The data START

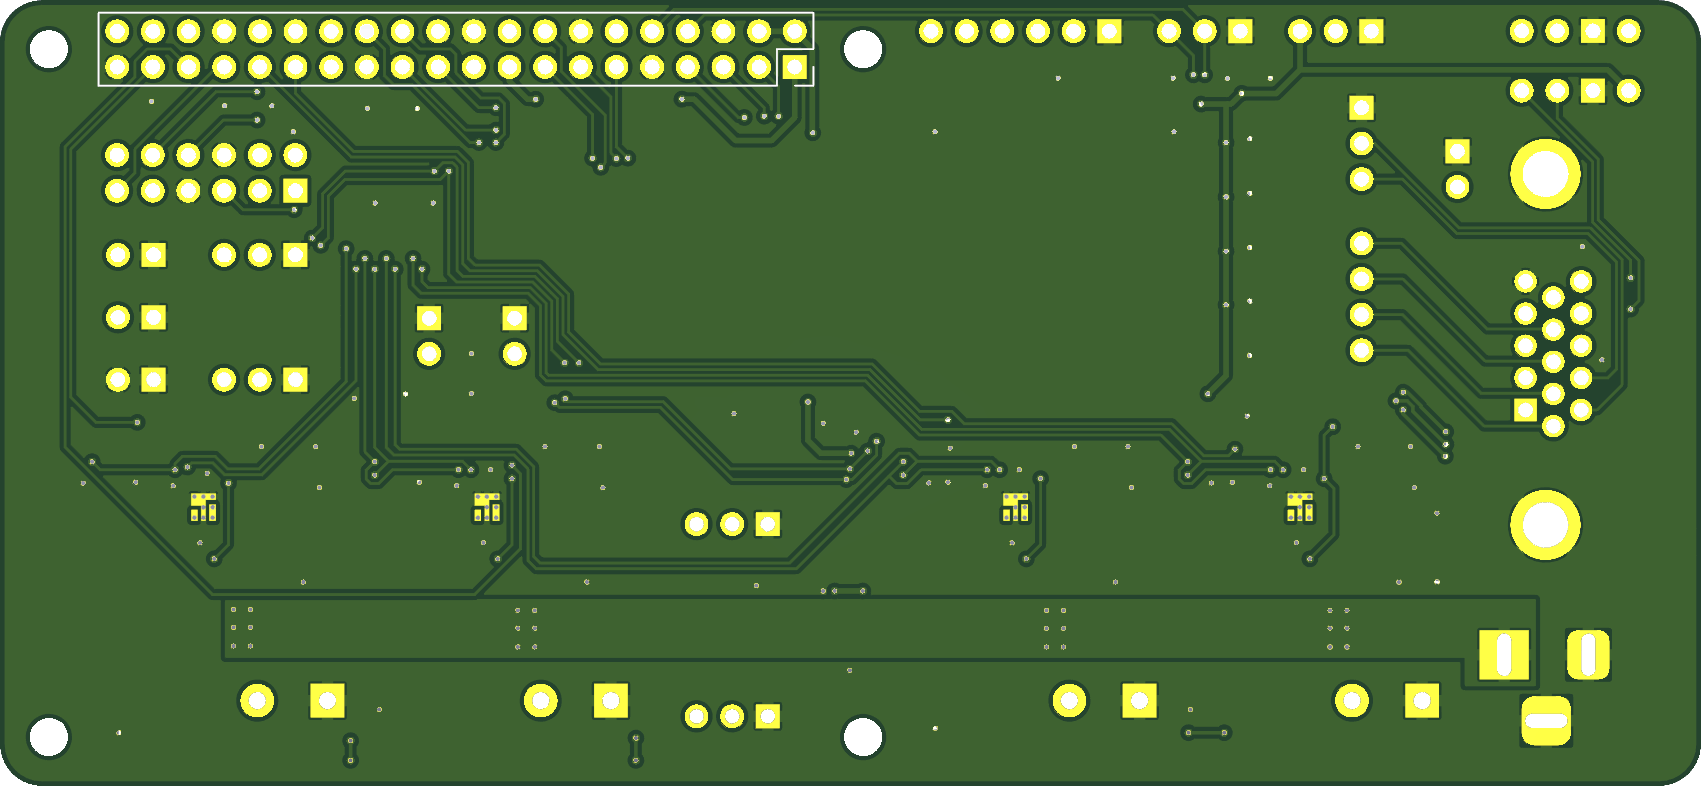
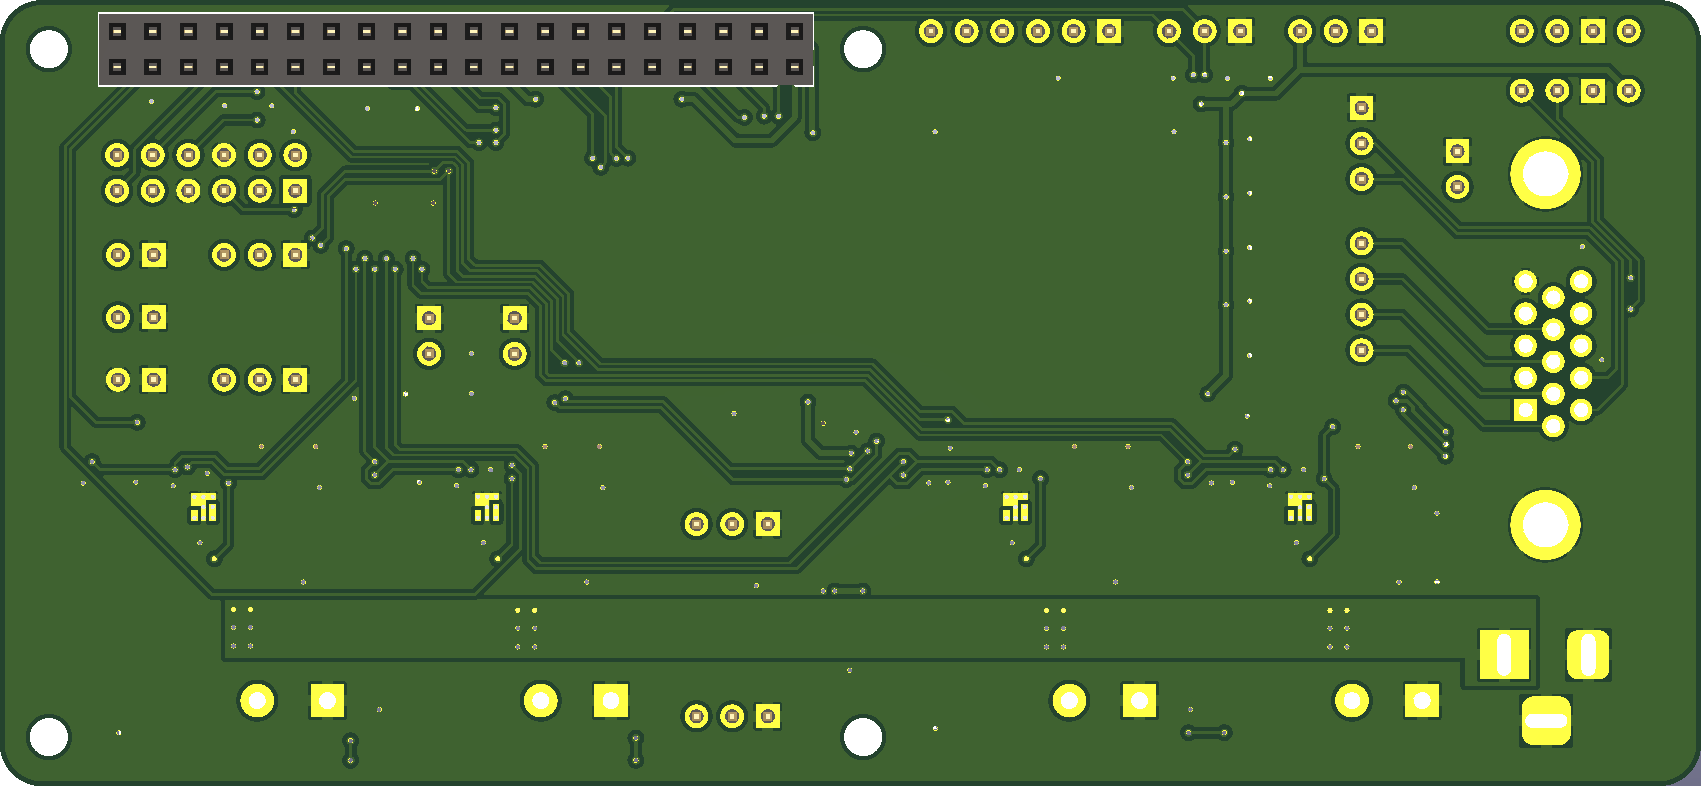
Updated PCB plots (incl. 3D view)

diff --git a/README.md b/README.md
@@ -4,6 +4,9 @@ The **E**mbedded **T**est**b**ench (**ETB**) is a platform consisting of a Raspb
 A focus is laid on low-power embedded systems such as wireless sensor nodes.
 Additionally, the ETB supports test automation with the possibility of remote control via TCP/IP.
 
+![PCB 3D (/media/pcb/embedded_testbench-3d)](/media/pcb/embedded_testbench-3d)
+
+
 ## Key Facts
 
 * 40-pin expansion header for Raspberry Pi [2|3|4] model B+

The data END
The data START

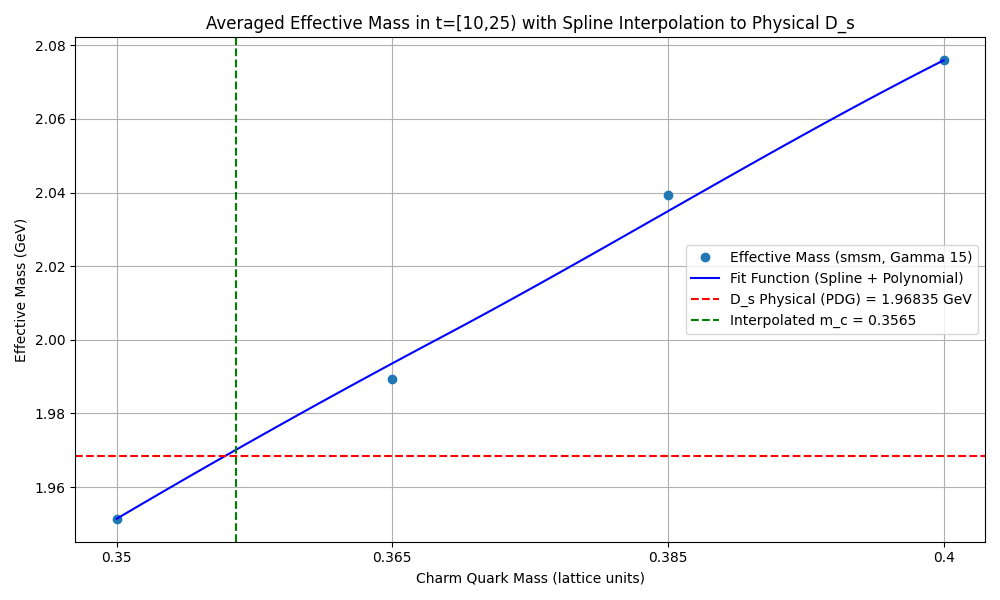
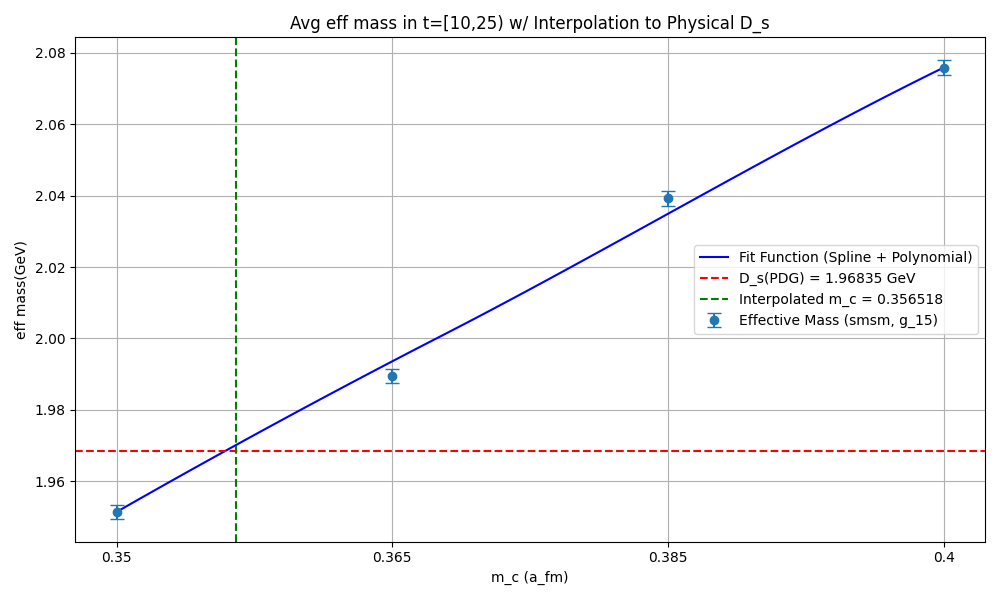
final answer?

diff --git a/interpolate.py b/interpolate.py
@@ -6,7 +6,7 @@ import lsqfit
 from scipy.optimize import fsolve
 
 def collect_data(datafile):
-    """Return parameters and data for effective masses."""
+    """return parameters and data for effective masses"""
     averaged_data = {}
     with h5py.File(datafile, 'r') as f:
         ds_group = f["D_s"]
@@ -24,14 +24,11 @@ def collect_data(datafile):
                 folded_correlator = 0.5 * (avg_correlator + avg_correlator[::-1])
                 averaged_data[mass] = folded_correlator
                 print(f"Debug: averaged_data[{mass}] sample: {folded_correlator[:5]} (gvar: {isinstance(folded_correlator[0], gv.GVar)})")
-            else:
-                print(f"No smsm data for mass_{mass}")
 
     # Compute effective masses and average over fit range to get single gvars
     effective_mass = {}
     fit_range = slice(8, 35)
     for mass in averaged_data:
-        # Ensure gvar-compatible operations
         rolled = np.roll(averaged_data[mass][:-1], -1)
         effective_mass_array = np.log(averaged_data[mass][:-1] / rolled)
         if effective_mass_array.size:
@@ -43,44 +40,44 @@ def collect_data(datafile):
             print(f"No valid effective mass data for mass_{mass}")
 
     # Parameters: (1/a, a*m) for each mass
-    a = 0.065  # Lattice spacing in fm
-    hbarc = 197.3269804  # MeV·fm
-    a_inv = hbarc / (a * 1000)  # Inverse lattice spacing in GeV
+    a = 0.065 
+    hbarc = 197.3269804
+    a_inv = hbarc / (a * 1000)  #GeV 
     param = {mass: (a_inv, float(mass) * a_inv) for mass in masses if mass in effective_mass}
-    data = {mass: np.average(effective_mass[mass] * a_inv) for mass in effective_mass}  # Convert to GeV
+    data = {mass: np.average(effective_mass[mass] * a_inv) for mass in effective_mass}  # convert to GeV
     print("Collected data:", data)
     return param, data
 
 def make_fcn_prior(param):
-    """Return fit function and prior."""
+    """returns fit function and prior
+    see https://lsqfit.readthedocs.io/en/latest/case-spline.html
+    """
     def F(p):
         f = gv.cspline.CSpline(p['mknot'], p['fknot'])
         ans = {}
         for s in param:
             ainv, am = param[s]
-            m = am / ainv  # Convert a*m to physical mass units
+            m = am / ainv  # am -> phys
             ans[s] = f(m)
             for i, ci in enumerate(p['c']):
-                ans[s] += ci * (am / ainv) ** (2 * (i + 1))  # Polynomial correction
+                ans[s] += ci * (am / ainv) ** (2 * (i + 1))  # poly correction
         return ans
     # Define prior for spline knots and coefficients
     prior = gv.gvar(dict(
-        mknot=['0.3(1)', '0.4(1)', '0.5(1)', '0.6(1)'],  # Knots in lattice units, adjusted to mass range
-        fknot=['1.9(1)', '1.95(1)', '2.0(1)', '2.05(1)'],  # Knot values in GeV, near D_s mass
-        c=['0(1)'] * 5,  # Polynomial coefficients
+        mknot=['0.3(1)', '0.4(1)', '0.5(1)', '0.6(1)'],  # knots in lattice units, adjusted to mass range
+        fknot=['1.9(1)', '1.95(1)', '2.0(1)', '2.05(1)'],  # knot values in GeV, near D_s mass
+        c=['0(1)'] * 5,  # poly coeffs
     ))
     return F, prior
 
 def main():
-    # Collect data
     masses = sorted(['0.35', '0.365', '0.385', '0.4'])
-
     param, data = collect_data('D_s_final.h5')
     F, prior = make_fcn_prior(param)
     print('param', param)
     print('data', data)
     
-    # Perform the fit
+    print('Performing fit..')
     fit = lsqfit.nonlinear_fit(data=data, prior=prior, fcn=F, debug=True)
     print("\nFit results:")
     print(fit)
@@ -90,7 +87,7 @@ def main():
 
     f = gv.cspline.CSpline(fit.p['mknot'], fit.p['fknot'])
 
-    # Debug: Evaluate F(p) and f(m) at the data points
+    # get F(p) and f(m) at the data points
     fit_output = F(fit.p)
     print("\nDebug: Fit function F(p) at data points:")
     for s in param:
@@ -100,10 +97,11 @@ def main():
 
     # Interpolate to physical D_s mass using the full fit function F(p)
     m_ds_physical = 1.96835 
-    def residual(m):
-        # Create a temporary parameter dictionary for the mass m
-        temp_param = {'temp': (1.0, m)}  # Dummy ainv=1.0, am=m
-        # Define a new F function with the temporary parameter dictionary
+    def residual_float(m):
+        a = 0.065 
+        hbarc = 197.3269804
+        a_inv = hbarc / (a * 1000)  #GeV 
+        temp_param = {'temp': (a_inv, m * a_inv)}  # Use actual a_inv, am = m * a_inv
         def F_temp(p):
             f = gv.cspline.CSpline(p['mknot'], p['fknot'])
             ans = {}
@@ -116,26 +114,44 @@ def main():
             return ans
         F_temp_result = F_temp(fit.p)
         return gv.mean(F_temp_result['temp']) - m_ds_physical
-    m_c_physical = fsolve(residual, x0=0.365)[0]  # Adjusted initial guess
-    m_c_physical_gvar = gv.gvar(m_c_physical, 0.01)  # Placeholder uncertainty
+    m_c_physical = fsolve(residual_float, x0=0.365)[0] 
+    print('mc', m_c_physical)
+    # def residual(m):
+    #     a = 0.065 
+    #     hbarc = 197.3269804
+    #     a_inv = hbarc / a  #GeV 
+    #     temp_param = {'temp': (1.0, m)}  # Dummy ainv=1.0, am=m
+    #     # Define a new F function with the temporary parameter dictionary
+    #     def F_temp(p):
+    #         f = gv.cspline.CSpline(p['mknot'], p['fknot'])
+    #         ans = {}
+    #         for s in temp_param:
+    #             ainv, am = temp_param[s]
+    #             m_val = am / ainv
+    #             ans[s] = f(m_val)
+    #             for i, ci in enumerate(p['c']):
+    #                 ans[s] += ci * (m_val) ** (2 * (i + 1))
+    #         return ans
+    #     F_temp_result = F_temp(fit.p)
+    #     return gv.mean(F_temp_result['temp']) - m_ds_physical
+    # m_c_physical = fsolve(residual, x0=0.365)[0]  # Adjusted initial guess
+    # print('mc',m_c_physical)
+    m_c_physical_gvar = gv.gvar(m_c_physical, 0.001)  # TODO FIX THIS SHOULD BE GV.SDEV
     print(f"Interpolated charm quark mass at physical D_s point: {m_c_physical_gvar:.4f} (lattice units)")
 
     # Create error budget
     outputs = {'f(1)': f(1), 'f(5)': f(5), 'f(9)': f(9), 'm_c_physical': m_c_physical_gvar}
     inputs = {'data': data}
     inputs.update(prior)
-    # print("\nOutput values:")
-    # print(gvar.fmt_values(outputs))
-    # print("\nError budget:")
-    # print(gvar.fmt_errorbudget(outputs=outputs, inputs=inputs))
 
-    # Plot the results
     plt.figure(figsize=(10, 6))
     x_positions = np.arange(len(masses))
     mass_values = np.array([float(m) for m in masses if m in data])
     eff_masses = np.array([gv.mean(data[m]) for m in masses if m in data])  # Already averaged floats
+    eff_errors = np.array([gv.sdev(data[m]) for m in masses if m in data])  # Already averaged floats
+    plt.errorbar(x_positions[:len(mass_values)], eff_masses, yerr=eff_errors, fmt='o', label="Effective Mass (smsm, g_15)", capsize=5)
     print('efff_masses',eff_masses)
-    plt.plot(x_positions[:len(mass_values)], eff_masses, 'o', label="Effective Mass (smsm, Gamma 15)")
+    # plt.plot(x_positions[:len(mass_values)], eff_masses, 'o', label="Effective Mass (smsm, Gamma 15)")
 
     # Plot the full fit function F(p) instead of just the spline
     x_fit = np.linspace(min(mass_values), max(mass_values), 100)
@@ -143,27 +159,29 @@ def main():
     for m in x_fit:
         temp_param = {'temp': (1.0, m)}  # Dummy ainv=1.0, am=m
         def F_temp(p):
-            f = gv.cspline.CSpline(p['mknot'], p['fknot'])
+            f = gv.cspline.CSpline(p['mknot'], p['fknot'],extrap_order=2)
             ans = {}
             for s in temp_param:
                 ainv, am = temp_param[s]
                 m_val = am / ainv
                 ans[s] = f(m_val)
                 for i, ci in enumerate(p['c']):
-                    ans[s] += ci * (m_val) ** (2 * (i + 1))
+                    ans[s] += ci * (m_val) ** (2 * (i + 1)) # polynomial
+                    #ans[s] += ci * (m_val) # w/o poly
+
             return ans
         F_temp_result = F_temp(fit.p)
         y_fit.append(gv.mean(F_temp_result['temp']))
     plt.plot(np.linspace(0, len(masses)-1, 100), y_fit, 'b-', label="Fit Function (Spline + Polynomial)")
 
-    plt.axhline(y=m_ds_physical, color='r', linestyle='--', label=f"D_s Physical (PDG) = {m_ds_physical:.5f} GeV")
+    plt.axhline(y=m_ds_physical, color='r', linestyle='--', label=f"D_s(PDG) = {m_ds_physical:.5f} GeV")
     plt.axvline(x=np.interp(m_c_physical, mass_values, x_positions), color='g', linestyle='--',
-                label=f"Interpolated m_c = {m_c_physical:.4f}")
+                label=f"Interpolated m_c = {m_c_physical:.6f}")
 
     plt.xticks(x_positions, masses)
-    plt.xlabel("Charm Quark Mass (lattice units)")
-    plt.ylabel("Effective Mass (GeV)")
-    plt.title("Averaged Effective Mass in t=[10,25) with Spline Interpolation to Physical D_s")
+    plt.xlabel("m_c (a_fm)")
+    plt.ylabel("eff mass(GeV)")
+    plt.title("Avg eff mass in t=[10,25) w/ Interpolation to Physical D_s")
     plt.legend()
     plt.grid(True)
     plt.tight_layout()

The data END
The data START

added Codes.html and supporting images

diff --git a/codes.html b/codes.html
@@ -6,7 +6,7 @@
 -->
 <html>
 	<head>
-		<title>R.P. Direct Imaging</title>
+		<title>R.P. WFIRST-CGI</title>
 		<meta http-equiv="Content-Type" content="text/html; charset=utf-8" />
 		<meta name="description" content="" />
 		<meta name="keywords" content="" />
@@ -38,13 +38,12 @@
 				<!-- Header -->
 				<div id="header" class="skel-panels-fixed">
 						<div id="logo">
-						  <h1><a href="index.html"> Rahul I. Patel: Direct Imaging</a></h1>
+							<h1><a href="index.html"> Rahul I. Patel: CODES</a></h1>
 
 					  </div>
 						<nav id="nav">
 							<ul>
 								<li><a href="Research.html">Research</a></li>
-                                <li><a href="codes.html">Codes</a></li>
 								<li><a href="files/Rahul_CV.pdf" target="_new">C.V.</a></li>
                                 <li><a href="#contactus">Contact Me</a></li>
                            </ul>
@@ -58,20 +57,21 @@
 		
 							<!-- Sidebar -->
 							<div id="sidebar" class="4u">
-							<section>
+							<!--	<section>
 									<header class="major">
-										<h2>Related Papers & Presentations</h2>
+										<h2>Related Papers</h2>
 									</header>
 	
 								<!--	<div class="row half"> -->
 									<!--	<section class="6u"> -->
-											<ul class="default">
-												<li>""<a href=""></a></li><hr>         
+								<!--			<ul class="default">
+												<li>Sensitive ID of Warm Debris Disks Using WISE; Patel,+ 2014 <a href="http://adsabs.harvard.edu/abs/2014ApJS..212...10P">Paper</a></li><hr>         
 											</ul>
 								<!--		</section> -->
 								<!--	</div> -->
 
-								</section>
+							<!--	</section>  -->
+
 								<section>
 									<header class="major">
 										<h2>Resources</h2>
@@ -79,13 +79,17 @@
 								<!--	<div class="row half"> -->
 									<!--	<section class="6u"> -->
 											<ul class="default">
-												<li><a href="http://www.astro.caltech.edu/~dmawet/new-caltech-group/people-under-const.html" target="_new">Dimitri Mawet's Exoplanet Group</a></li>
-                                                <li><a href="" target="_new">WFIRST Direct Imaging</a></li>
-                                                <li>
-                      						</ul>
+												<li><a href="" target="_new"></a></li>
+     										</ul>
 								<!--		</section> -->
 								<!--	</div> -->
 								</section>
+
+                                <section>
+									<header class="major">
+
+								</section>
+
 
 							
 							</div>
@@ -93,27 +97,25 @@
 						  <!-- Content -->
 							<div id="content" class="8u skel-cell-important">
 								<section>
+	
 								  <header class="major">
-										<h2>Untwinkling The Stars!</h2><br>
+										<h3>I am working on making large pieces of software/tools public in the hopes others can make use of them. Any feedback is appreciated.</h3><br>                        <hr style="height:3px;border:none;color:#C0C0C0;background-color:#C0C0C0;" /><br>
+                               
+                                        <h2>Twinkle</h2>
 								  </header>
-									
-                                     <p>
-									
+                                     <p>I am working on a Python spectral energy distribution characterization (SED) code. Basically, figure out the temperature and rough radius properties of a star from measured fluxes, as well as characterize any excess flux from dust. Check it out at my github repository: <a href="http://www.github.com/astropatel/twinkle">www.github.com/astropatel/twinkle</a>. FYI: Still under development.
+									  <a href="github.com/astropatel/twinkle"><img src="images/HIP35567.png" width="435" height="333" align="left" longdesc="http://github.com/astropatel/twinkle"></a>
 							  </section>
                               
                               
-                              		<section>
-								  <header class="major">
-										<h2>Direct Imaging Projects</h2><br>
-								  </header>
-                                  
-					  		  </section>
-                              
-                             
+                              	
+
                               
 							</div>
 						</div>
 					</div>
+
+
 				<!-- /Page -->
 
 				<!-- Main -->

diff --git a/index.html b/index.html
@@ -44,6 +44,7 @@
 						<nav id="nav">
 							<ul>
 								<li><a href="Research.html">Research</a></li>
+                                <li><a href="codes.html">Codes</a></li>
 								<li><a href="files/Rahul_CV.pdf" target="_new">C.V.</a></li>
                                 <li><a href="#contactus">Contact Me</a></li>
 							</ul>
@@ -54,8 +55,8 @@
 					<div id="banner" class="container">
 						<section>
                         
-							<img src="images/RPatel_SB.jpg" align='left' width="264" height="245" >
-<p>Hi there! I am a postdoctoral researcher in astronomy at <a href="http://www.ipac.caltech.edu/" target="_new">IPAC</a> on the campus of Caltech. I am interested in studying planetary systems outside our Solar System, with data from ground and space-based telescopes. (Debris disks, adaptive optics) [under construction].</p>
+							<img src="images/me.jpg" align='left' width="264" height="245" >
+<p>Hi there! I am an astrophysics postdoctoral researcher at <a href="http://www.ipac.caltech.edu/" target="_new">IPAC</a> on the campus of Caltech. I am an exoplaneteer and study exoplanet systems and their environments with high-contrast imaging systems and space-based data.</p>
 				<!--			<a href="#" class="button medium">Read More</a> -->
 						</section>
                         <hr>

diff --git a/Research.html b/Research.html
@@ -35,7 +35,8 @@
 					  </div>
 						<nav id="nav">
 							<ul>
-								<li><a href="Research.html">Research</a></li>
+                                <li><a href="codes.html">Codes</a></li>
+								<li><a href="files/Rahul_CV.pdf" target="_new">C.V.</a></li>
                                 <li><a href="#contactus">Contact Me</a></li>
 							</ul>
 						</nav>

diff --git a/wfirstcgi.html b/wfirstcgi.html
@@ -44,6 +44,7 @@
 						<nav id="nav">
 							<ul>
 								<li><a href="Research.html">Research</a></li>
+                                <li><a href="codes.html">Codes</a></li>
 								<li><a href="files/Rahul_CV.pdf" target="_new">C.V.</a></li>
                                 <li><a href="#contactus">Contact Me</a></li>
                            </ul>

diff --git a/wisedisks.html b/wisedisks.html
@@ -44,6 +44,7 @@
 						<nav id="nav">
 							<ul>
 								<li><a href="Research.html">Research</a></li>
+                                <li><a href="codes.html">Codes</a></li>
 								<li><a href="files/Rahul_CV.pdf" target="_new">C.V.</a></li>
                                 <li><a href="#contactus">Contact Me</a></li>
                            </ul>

The data END

Description of the task:
Starting at the line above that contains "effective_mass_array = np.log(averaged_data[mass][:-1]", write out each line exactly until the line that contains "(a_inv, float(mass) *" has been written, and stop there.

Response below:
         effective_mass_array = np.log(averaged_data[mass][:-1] / rolled)
         if effective_mass_array.size:
@@ -43,44 +40,44 @@ def collect_data(datafile):
             print(f"No valid effective mass data for mass_{mass}")
 
     # Parameters: (1/a, a*m) for each mass
-    a = 0.065  # Lattice spacing in fm
-    hbarc = 197.3269804  # MeV·fm
-    a_inv = hbarc / (a * 1000)  # Inverse lattice spacing in GeV
+    a = 0.065 
+    hbarc = 197.3269804
+    a_inv = hbarc / (a * 1000)  #GeV 
     param = {mass: (a_inv, float(mass) * a_inv) for mass in masses if mass in effective_mass}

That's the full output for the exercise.